=== Begin Enclosure ===

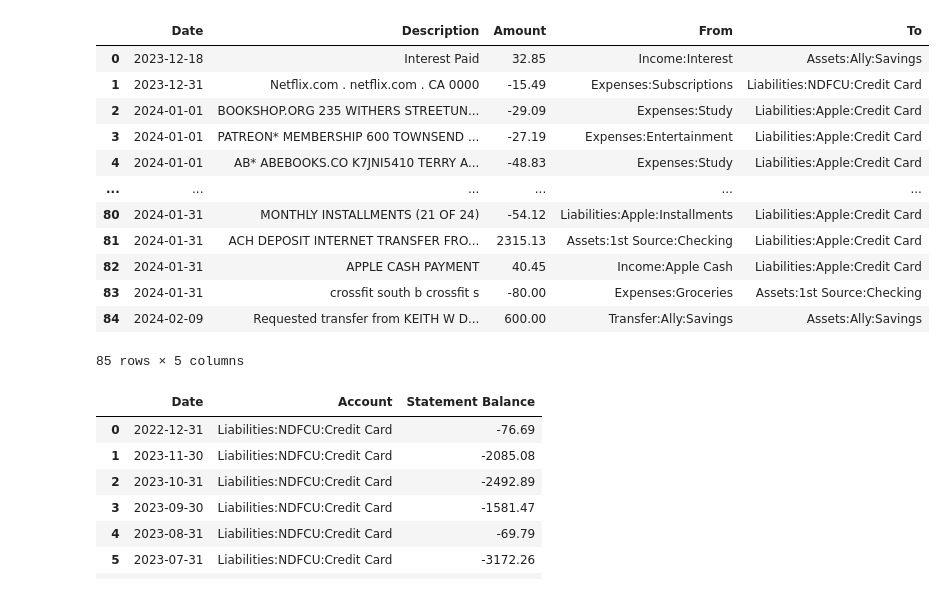
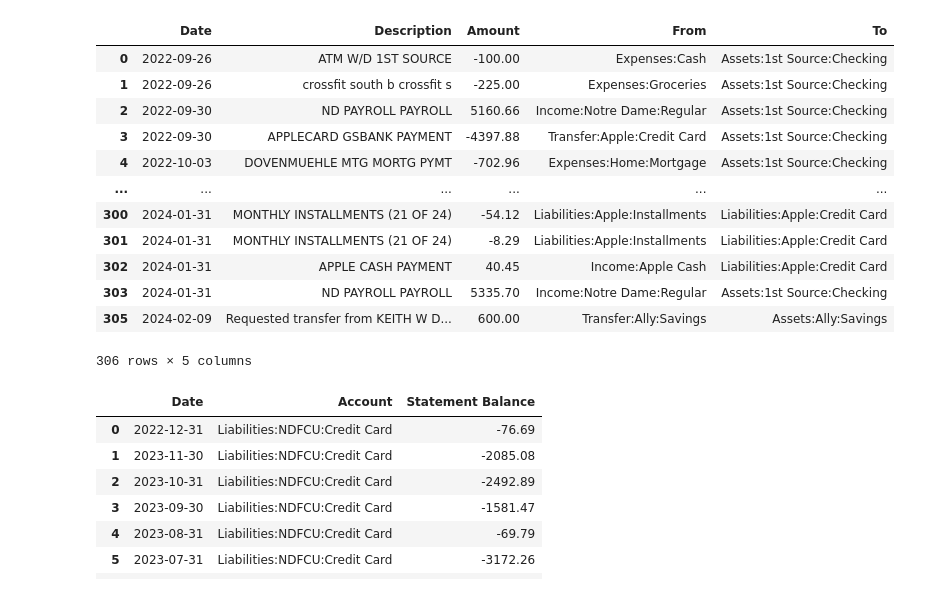
Before and after one commit to KeithDavis067/csvb, a Jupyter notebook: pandas.ipynb, the cells around one changed output. Saved outputs shown, nothing was run; the diff lists cells and outputs as text; code cells hidden in the pictures.

```diff
--- a/pandas.ipynb
+++ b/pandas.ipynb
@@ -66,8 +84,16 @@ except NameError:
 fst = pd.read_csv(home / pathlib.Path(cfg["paths"]["bank"]) / "Jan-2024_1st.csv",
                     header=3, parse_dates=["Date"])
 
+fst_old = pd.read_csv(home / pathlib.Path(cfg["paths"]["bank"]) / "2021-2023_1st_source.csv",
+                    header=3, parse_dates=["Date"])
+
+fst_older = pd.read_csv(home / pathlib.Path(cfg["paths"]["bank"]) / "2021-2022_1st_source.csv",
+                    header=3, parse_dates=["Date"])
+
+fst = pd.concat([fst, fst_old, fst_older])
+
 fst["Amount"] = np.nansum([fst["Amount Credit"],fst["Amount Debit"]], axis=0)
 fst["From"] = ""
 
 fst = read_and_apply(fst, home / cfg["paths"]["rules"] / "fstrules.toml")
-#fst
+fst[fst["From"] == ""]
@@ -103,26 +150,26 @@ ndfcu = read_and_apply(ndfcu, home / cfg["paths"]["rules"] / "ndfcurules.toml")
 # %%
 bank_tables = {"Assets:1st Source:Checking": fst,
                "Liabilities:Apple:Credit Card": apl.rename(columns={"Transaction Date": "Date"}),
               "Assets:Ally:Savings": ally,
               "Liabilities:NDFCU:Credit Card": ndfcu}
 
 
 trans = to_transactions(bank_tables)
-trans
+trans.sort_values("Date")
 # %% [output]
 |  | Date | Description | Amount | From | To |
-| 0 | 2023-12-18 | Interest Paid | 32.85 | Income:Interest | Assets:Ally:Savings |
-| 1 | 2023-12-31 | Netflix.com . netflix.com . CA 0000 | -15.49 | Expenses:Subscriptions | Liabilities:NDFCU:Credit Card |
-| 2 | 2024-01-01 | BOOKSHOP.ORG 235 WITHERS STREETUN... | -29.09 | Expenses:Study | Liabilities:Apple:Credit Card |
-| 3 | 2024-01-01 | PATREON* MEMBERSHIP 600 TOWNSEND ... | -27.19 | Expenses:Entertainment | Liabilities:Apple:Credit Card |
-| 4 | 2024-01-01 | AB* ABEBOOKS.CO K7JNI5410 TERRY A... | -48.83 | Expenses:Study | Liabilities:Apple:Credit Card |
+| 0 | 2022-09-26 | ATM W/D 1ST SOURCE | -100.00 | Expenses:Cash | Assets:1st Source:Checking |
+| 1 | 2022-09-26 | crossfit south b crossfit s | -225.00 | Expenses:Groceries | Assets:1st Source:Checking |
+| 2 | 2022-09-30 | ND PAYROLL PAYROLL | 5160.66 | Income:Notre Dame:Regular | Assets:1st Source:Checking |
+| 3 | 2022-09-30 | APPLECARD GSBANK PAYMENT | -4397.88 | Transfer:Apple:Credit Card | Assets:1st Source:Checking |
+| 4 | 2022-10-03 | DOVENMUEHLE MTG MORTG PYMT | -702.96 | Expenses:Home:Mortgage | Assets:1st Source:Checking |
 | ... | ... | ... | ... | ... | ... |
-| 80 | 2024-01-31 | MONTHLY INSTALLMENTS (21 OF 24) | -54.12 | Liabilities:Apple:Installments | Liabilities:Apple:Credit Card |
-| 81 | 2024-01-31 | ACH DEPOSIT INTERNET TRANSFER FRO... | 2315.13 | Assets:1st Source:Checking | Liabilities:Apple:Credit Card |
-| 82 | 2024-01-31 | APPLE CASH PAYMENT | 40.45 | Income:Apple Cash | Liabilities:Apple:Credit Card |
-| 83 | 2024-01-31 | crossfit south b crossfit s | -80.00 | Expenses:Groceries | Assets:1st Source:Checking |
-| 84 | 2024-02-09 | Requested transfer from KEITH W D... | 600.00 | Transfer:Ally:Savings | Assets:Ally:Savings |
+| 300 | 2024-01-31 | MONTHLY INSTALLMENTS (21 OF 24) | -54.12 | Liabilities:Apple:Installments | Liabilities:Apple:Credit Card |
+| 301 | 2024-01-31 | MONTHLY INSTALLMENTS (21 OF 24) | -8.29 | Liabilities:Apple:Installments | Liabilities:Apple:Credit Card |
+| 302 | 2024-01-31 | APPLE CASH PAYMENT | 40.45 | Income:Apple Cash | Liabilities:Apple:Credit Card |
+| 303 | 2024-01-31 | ND PAYROLL PAYROLL | 5335.70 | Income:Notre Dame:Regular | Assets:1st Source:Checking |
+| 305 | 2024-02-09 | Requested transfer from KEITH W D... | 600.00 | Transfer:Ally:Savings | Assets:Ally:Savings |
-85 rows × 5 columns
+306 rows × 5 columns
 # %%
 try:
     del bal_decl
```
Also changed, not shown: parts of 14 cells of this notebook, 2 other files.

=== End Enclosure ===

### Description of the task
Could the entries be output exactly as written, but without their images?

### Output of the exercise
Before and after one commit to KeithDavis067/csvb, a Jupyter notebook: pandas.ipynb, the cells around one changed output. Saved outputs shown, nothing was run; the diff lists cells and outputs as text; code cells hidden in the pictures.

```diff
--- a/pandas.ipynb
+++ b/pandas.ipynb
@@ -66,8 +84,16 @@ except NameError:
 fst = pd.read_csv(home / pathlib.Path(cfg["paths"]["bank"]) / "Jan-2024_1st.csv",
                     header=3, parse_dates=["Date"])
 
+fst_old = pd.read_csv(home / pathlib.Path(cfg["paths"]["bank"]) / "2021-2023_1st_source.csv",
+                    header=3, parse_dates=["Date"])
+
+fst_older = pd.read_csv(home / pathlib.Path(cfg["paths"]["bank"]) / "2021-2022_1st_source.csv",
+                    header=3, parse_dates=["Date"])
+
+fst = pd.concat([fst, fst_old, fst_older])
+
 fst["Amount"] = np.nansum([fst["Amount Credit"],fst["Amount Debit"]], axis=0)
 fst["From"] = ""
 
 fst = read_and_apply(fst, home / cfg["paths"]["rules"] / "fstrules.toml")
-#fst
+fst[fst["From"] == ""]
@@ -103,26 +150,26 @@ ndfcu = read_and_apply(ndfcu, home / cfg["paths"]["rules"] / "ndfcurules.toml")
 # %%
 bank_tables = {"Assets:1st Source:Checking": fst,
                "Liabilities:Apple:Credit Card": apl.rename(columns={"Transaction Date": "Date"}),
               "Assets:Ally:Savings": ally,
               "Liabilities:NDFCU:Credit Card": ndfcu}
 
 
 trans = to_transactions(bank_tables)
-trans
+trans.sort_values("Date")
 # %% [output]
 |  | Date | Description | Amount | From | To |
-| 0 | 2023-12-18 | Interest Paid | 32.85 | Income:Interest | Assets:Ally:Savings |
-| 1 | 2023-12-31 | Netflix.com . netflix.com . CA 0000 | -15.49 | Expenses:Subscriptions | Liabilities:NDFCU:Credit Card |
-| 2 | 2024-01-01 | BOOKSHOP.ORG 235 WITHERS STREETUN... | -29.09 | Expenses:Study | Liabilities:Apple:Credit Card |
-| 3 | 2024-01-01 | PATREON* MEMBERSHIP 600 TOWNSEND ... | -27.19 | Expenses:Entertainment | Liabilities:Apple:Credit Card |
-| 4 | 2024-01-01 | AB* ABEBOOKS.CO K7JNI5410 TERRY A... | -48.83 | Expenses:Study | Liabilities:Apple:Credit Card |
+| 0 | 2022-09-26 | ATM W/D 1ST SOURCE | -100.00 | Expenses:Cash | Assets:1st Source:Checking |
+| 1 | 2022-09-26 | crossfit south b crossfit s | -225.00 | Expenses:Groceries | Assets:1st Source:Checking |
+| 2 | 2022-09-30 | ND PAYROLL PAYROLL | 5160.66 | Income:Notre Dame:Regular | Assets:1st Source:Checking |
+| 3 | 2022-09-30 | APPLECARD GSBANK PAYMENT | -4397.88 | Transfer:Apple:Credit Card | Assets:1st Source:Checking |
+| 4 | 2022-10-03 | DOVENMUEHLE MTG MORTG PYMT | -702.96 | Expenses:Home:Mortgage | Assets:1st Source:Checking |
 | ... | ... | ... | ... | ... | ... |
-| 80 | 2024-01-31 | MONTHLY INSTALLMENTS (21 OF 24) | -54.12 | Liabilities:Apple:Installments | Liabilities:Apple:Credit Card |
-| 81 | 2024-01-31 | ACH DEPOSIT INTERNET TRANSFER FRO... | 2315.13 | Assets:1st Source:Checking | Liabilities:Apple:Credit Card |
-| 82 | 2024-01-31 | APPLE CASH PAYMENT | 40.45 | Income:Apple Cash | Liabilities:Apple:Credit Card |
-| 83 | 2024-01-31 | crossfit south b crossfit s | -80.00 | Expenses:Groceries | Assets:1st Source:Checking |
-| 84 | 2024-02-09 | Requested transfer from KEITH W D... | 600.00 | Transfer:Ally:Savings | Assets:Ally:Savings |
+| 300 | 2024-01-31 | MONTHLY INSTALLMENTS (21 OF 24) | -54.12 | Liabilities:Apple:Installments | Liabilities:Apple:Credit Card |
+| 301 | 2024-01-31 | MONTHLY INSTALLMENTS (21 OF 24) | -8.29 | Liabilities:Apple:Installments | Liabilities:Apple:Credit Card |
+| 302 | 2024-01-31 | APPLE CASH PAYMENT | 40.45 | Income:Apple Cash | Liabilities:Apple:Credit Card |
+| 303 | 2024-01-31 | ND PAYROLL PAYROLL | 5335.70 | Income:Notre Dame:Regular | Assets:1st Source:Checking |
+| 305 | 2024-02-09 | Requested transfer from KEITH W D... | 600.00 | Transfer:Ally:Savings | Assets:Ally:Savings |
-85 rows × 5 columns
+306 rows × 5 columns
 # %%
 try:
     del bal_decl
```
Also changed, not shown: parts of 14 cells of this notebook, 2 other files.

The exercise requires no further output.